Exercise directions
Copy every line of the data in which the word "points" occurs.

+++++

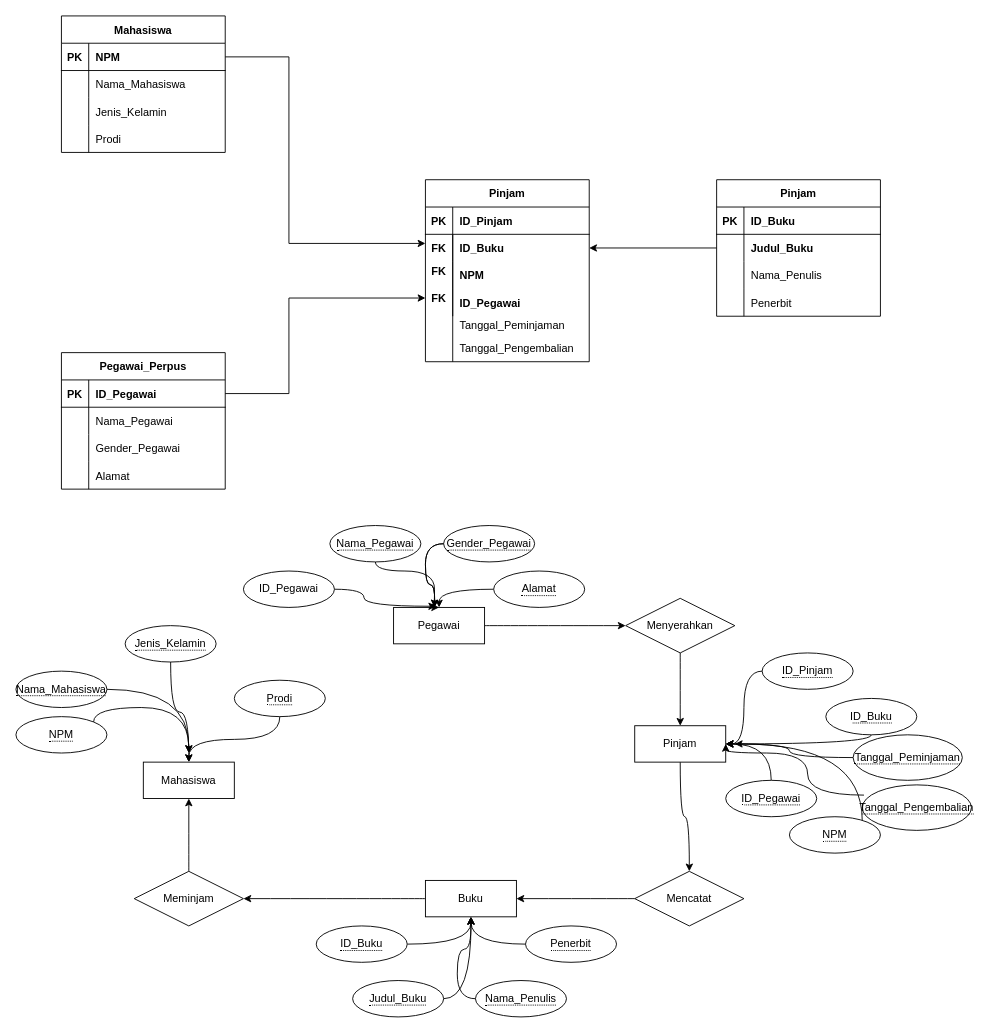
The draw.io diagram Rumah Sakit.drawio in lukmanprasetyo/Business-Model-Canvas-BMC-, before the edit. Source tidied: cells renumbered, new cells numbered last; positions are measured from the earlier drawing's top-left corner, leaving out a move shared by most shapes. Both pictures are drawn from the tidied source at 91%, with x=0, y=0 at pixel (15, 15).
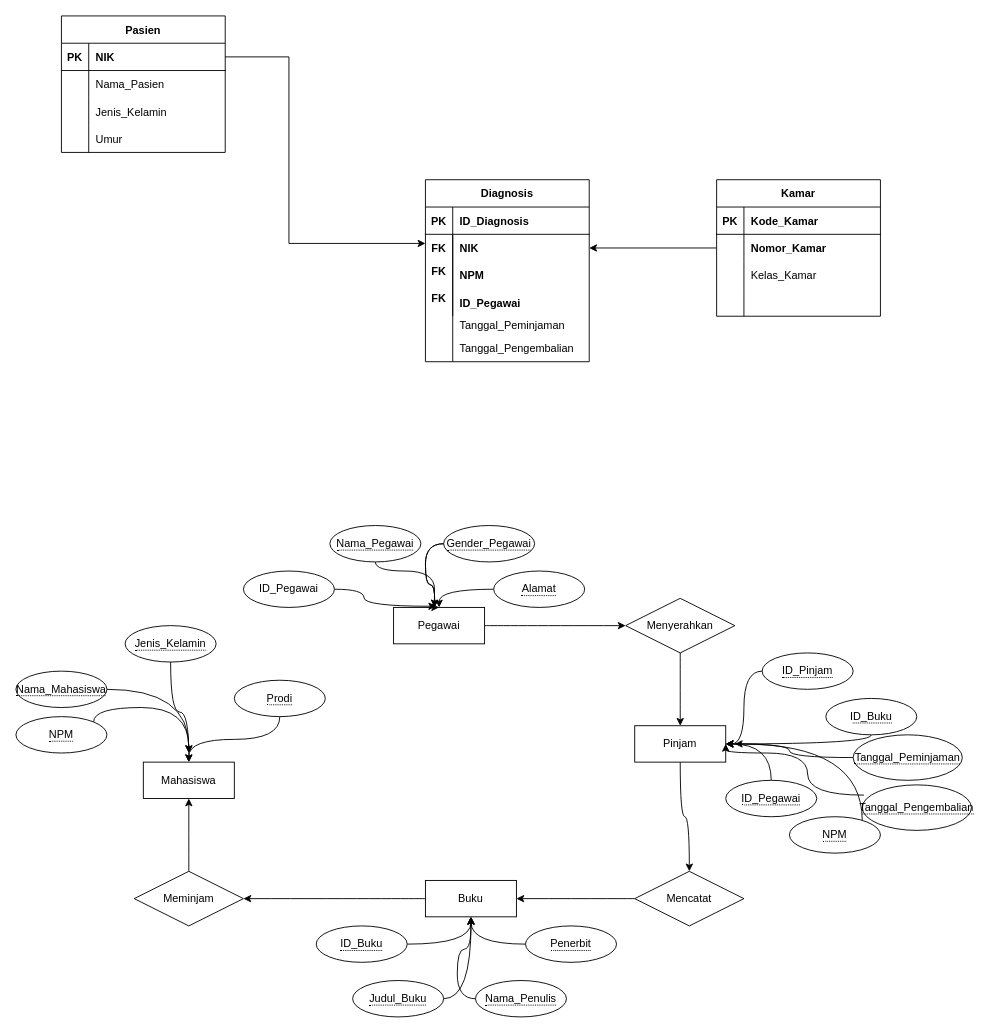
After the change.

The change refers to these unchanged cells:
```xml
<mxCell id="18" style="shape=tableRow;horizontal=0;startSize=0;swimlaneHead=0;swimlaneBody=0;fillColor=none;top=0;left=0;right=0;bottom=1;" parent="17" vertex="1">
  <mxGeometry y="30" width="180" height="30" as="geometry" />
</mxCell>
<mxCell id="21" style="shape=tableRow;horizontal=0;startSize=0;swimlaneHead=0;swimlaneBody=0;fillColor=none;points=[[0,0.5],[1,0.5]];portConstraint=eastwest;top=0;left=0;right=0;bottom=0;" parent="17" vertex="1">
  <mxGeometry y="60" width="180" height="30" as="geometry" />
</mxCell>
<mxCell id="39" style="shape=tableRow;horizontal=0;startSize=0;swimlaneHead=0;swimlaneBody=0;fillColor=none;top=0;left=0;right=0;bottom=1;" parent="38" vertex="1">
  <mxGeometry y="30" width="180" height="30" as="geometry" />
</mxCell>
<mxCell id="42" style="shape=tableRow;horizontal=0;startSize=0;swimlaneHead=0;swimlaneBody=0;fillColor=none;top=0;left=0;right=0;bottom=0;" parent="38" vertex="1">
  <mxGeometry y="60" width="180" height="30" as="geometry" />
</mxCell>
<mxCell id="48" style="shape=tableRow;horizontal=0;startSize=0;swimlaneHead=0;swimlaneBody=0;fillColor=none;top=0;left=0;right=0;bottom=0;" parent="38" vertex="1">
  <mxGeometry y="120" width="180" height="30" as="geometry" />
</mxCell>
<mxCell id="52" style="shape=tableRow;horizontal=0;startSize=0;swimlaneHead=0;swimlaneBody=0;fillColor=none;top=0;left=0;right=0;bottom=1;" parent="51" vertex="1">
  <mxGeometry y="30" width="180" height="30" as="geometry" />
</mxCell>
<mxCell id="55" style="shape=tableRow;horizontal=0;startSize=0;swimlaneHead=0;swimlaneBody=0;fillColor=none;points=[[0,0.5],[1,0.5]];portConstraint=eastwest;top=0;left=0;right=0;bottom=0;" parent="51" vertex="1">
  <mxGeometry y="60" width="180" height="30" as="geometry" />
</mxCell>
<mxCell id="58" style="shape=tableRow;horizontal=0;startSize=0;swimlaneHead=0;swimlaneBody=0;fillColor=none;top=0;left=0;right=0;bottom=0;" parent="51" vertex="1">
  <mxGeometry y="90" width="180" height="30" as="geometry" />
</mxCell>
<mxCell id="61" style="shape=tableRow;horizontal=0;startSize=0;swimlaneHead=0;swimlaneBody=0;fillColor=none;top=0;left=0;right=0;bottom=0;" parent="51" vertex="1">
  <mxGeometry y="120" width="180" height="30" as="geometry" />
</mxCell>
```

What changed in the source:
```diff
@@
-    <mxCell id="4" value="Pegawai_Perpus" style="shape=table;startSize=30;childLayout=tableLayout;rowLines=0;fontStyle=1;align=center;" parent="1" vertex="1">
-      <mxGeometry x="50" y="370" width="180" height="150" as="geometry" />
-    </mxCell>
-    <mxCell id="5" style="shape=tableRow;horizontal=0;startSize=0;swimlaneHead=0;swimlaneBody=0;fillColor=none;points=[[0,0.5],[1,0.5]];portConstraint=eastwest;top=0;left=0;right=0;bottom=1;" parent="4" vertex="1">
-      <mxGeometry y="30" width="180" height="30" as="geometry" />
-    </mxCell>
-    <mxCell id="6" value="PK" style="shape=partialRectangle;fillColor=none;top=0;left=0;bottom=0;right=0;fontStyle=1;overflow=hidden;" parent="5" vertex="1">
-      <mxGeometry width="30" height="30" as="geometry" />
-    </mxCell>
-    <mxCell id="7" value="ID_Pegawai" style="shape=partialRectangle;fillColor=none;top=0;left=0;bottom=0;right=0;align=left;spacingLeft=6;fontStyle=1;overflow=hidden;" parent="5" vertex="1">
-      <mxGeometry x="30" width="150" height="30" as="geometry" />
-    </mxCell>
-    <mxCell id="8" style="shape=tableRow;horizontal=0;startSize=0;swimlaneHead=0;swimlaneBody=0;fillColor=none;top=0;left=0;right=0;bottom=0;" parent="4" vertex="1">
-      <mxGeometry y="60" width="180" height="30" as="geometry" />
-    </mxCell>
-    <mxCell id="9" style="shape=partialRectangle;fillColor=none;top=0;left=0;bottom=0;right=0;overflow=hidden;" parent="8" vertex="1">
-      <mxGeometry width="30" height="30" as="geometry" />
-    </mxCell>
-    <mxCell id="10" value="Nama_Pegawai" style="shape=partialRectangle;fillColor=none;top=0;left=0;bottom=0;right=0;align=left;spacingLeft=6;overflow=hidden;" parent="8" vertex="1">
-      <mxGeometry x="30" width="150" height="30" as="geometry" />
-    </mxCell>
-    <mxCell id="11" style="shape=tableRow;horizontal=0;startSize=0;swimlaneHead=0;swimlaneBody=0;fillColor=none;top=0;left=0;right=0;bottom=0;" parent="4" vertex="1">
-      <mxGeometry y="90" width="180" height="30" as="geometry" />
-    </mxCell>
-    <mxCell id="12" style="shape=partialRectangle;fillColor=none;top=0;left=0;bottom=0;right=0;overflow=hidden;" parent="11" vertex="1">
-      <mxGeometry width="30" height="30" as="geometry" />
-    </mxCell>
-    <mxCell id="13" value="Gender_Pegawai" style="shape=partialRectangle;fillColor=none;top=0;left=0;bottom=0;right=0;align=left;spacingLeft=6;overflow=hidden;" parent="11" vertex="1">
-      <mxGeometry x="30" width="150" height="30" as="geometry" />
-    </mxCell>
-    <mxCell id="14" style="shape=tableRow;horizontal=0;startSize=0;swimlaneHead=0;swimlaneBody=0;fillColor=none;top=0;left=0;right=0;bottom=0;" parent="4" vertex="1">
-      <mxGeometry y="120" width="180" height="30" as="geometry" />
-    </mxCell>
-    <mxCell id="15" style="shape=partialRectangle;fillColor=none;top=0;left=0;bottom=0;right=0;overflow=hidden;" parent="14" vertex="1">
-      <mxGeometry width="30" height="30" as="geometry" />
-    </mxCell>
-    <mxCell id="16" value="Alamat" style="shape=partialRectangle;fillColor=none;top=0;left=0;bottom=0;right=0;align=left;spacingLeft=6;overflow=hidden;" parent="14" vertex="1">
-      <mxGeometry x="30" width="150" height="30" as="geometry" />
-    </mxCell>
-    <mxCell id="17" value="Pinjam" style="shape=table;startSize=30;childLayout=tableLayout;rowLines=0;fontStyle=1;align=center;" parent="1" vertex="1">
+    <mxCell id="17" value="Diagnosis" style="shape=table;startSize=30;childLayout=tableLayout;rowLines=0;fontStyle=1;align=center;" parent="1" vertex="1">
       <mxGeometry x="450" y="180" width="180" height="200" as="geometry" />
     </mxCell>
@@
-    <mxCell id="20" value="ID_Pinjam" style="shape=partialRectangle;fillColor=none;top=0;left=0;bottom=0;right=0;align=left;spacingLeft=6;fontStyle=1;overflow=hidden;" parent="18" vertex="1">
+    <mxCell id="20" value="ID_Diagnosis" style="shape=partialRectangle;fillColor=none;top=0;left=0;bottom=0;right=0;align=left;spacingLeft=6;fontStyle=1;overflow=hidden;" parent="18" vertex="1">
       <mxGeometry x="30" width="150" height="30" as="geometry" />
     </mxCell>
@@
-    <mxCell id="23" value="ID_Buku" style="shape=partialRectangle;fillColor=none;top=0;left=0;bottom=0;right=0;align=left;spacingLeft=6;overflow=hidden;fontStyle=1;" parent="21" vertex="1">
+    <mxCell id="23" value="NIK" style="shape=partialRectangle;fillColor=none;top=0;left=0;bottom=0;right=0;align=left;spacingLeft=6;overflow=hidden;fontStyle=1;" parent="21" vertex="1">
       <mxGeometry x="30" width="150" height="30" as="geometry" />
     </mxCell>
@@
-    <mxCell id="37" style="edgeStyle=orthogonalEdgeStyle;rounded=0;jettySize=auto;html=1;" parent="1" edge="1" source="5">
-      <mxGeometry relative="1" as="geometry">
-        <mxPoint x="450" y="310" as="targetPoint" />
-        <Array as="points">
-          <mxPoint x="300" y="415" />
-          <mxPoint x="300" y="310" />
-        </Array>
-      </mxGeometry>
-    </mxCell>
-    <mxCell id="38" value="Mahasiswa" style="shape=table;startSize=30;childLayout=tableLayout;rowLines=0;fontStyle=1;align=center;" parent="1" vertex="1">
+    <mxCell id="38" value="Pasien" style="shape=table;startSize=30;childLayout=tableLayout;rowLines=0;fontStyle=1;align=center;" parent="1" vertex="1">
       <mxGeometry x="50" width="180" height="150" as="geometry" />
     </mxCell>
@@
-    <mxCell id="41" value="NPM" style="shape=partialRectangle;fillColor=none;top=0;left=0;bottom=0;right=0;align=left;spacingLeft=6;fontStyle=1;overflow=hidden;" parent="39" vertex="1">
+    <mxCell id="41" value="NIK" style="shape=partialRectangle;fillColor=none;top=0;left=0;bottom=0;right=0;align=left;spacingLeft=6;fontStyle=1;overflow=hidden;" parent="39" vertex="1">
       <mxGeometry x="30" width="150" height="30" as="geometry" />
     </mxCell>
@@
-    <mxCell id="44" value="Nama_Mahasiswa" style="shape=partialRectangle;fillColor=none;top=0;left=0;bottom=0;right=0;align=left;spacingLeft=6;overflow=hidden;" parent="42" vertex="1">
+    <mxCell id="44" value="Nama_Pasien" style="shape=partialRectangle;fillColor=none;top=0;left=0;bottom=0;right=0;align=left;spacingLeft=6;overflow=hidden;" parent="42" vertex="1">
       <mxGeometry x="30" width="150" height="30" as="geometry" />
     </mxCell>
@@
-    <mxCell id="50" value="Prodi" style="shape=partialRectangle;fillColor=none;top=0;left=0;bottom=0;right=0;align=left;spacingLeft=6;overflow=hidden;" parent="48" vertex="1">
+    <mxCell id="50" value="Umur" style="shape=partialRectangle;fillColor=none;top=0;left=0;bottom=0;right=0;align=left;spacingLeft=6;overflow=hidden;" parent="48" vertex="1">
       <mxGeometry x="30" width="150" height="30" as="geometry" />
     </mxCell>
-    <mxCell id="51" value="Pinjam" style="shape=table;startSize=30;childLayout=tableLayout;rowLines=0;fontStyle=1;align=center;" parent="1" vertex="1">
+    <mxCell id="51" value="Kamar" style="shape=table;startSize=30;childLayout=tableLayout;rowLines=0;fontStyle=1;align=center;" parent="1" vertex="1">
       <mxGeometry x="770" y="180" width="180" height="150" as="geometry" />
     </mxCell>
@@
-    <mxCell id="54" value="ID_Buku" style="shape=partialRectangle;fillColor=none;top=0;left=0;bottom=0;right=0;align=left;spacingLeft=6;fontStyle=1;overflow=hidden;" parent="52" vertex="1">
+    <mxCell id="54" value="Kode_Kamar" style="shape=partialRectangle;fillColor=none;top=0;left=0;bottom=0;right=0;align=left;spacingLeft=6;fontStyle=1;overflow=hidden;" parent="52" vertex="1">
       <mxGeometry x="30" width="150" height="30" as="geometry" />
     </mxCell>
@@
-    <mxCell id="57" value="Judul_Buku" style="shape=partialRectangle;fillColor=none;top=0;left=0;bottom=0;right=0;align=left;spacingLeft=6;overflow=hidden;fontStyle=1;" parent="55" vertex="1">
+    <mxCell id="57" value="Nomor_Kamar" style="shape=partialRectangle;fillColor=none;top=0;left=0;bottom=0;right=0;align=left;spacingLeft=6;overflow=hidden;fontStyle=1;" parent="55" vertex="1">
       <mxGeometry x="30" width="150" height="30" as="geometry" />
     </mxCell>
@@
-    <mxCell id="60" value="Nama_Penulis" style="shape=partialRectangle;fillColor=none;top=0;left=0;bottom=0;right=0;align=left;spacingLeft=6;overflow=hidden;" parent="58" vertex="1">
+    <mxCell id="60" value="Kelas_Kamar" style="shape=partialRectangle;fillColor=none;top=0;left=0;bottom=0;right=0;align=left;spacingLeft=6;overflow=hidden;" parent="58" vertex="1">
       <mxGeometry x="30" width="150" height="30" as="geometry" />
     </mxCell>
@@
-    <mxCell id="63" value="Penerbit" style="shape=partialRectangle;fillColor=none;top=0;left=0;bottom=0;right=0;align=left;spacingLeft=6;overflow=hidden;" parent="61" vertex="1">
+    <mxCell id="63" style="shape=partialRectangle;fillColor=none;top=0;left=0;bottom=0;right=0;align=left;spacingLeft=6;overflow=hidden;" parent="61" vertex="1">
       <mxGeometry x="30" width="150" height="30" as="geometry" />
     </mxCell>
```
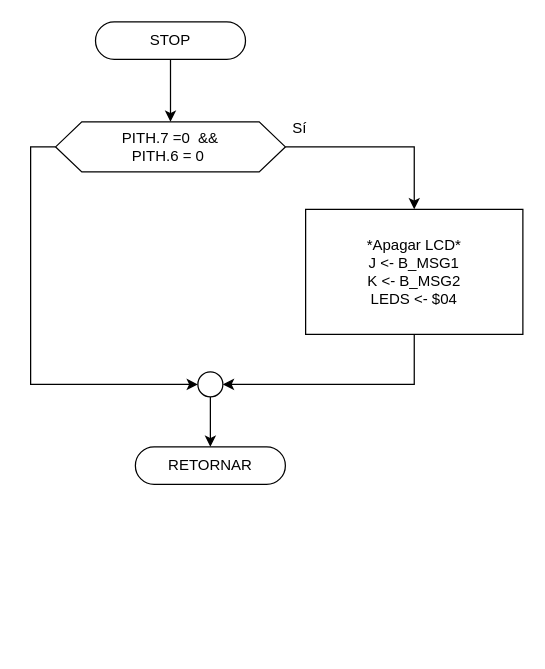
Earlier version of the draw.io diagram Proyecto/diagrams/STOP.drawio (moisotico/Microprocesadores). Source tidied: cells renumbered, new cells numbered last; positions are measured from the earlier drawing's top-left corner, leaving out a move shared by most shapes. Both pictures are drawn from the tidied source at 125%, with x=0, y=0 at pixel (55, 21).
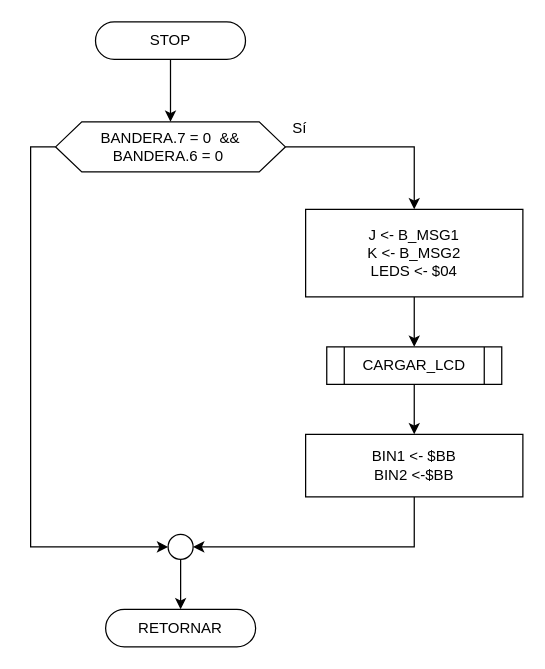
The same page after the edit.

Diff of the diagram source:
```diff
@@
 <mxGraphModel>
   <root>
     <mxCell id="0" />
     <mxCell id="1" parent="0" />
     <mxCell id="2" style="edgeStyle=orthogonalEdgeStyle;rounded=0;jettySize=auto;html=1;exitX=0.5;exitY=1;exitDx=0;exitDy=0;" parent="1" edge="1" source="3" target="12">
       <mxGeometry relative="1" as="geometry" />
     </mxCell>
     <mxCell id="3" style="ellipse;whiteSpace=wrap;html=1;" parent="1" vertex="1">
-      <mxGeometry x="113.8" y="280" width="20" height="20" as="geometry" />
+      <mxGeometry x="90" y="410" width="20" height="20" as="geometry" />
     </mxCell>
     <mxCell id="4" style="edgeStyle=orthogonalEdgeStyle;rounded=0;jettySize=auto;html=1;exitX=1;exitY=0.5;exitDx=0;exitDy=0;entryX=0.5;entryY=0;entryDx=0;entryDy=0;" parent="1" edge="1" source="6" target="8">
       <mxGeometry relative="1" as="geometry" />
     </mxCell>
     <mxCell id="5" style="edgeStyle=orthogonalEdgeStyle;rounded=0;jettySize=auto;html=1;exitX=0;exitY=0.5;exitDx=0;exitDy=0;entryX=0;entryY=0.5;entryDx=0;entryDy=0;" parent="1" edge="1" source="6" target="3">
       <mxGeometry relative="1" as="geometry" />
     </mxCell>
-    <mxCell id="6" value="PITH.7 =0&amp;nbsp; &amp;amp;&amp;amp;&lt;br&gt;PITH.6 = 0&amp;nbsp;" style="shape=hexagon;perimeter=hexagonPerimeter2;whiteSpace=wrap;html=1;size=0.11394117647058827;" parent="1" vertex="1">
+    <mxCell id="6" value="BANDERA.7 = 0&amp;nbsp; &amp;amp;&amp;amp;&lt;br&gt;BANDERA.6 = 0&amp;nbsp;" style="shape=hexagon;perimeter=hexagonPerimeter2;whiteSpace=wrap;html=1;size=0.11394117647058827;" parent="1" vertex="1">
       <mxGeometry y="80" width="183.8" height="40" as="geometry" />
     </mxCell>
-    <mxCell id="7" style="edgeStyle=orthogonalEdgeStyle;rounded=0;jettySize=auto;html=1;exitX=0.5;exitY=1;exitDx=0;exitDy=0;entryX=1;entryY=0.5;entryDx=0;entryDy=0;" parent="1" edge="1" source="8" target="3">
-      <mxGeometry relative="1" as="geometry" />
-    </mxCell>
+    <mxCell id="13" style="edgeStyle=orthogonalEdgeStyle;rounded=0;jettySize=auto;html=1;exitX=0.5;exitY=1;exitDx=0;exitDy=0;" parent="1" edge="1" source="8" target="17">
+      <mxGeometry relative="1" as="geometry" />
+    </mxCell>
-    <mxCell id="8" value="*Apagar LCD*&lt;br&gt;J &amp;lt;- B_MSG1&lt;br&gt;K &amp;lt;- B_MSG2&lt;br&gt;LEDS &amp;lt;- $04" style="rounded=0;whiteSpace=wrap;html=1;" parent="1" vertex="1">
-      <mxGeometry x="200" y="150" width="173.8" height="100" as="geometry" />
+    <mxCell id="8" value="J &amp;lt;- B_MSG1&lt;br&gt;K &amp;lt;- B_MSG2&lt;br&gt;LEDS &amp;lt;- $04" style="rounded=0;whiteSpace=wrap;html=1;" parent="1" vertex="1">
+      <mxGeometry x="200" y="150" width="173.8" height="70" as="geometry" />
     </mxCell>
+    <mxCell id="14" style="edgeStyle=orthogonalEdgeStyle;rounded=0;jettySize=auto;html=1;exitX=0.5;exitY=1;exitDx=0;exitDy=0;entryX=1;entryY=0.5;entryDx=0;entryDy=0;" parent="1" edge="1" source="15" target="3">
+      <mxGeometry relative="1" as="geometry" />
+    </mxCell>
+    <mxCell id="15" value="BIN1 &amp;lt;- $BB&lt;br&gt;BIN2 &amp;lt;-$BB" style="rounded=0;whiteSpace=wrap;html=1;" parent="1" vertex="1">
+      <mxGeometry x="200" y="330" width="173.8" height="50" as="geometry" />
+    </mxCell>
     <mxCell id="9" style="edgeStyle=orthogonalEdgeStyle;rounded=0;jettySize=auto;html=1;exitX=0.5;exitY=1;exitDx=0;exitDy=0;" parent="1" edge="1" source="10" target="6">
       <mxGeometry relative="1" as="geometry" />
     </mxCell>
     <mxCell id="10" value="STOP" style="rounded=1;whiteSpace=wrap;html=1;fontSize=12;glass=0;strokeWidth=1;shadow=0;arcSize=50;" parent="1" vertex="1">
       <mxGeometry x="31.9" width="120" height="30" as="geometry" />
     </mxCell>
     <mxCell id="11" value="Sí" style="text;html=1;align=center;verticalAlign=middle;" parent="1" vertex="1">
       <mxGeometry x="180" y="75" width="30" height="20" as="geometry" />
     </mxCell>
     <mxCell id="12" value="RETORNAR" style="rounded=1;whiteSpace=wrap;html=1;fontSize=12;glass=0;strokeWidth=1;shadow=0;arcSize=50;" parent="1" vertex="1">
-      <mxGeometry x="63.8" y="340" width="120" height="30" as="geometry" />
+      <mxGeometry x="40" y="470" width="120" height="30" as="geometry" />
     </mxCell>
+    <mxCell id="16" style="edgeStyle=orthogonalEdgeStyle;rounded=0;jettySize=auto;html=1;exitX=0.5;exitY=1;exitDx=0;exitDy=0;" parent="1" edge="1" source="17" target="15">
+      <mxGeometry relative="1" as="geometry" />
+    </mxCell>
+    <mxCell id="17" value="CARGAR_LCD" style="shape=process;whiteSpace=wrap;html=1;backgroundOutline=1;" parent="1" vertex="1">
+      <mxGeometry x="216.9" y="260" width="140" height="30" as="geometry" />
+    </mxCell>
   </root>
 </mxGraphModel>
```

+++++

Solution below
<mxCell id="21" style="shape=tableRow;horizontal=0;startSize=0;swimlaneHead=0;swimlaneBody=0;fillColor=none;points=[[0,0.5],[1,0.5]];portConstraint=eastwest;top=0;left=0;right=0;bottom=0;" parent="17" vertex="1">
<mxCell id="55" style="shape=tableRow;horizontal=0;startSize=0;swimlaneHead=0;swimlaneBody=0;fillColor=none;points=[[0,0.5],[1,0.5]];portConstraint=eastwest;top=0;left=0;right=0;bottom=0;" parent="51" vertex="1">
-    <mxCell id="5" style="shape=tableRow;horizontal=0;startSize=0;swimlaneHead=0;swimlaneBody=0;fillColor=none;points=[[0,0.5],[1,0.5]];portConstraint=eastwest;top=0;left=0;right=0;bottom=1;" parent="4" vertex="1">
-        <Array as="points">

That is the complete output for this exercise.